■ Information ■
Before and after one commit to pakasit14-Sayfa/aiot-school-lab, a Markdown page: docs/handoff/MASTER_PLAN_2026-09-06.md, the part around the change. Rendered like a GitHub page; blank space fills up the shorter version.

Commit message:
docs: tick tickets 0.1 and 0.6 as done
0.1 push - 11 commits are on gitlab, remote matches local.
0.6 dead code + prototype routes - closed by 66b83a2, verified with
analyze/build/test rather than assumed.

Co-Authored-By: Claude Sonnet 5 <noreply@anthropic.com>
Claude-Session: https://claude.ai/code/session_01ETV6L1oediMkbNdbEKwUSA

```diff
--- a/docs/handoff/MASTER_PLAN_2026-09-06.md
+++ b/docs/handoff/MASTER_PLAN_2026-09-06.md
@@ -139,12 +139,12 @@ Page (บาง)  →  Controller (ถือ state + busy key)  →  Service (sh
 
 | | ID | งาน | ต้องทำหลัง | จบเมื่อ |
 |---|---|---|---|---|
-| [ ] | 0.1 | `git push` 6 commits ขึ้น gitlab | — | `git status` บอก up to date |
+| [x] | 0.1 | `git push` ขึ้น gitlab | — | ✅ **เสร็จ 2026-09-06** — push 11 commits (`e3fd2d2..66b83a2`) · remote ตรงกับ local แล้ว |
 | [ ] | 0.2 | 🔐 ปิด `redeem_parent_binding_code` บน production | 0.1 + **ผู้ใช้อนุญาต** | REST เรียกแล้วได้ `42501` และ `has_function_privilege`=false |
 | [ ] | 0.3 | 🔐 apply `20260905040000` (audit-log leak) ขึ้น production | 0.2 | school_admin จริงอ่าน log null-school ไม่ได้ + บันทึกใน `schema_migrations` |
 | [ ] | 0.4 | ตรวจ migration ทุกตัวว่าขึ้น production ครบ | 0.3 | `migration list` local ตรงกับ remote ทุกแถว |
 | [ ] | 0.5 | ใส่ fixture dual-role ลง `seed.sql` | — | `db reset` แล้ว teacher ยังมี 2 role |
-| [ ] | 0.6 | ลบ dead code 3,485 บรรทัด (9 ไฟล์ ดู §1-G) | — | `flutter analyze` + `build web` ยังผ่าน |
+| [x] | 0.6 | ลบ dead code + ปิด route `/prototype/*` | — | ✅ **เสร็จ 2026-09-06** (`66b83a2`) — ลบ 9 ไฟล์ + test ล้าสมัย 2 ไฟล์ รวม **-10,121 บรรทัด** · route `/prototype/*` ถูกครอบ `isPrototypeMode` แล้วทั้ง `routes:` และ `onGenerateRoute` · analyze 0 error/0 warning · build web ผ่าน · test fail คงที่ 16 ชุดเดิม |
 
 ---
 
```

■ Problem description ■
I'd like an exact copy of the lines above, from the very first one through the line that contains "0.1 push - 11", with nothing else added.

■ Reply to the exercise ■
Before and after one commit to pakasit14-Sayfa/aiot-school-lab, a Markdown page: docs/handoff/MASTER_PLAN_2026-09-06.md, the part around the change. Rendered like a GitHub page; blank space fills up the shorter version.

Commit message:
docs: tick tickets 0.1 and 0.6 as done
0.1 push - 11 commits are on gitlab, remote matches local.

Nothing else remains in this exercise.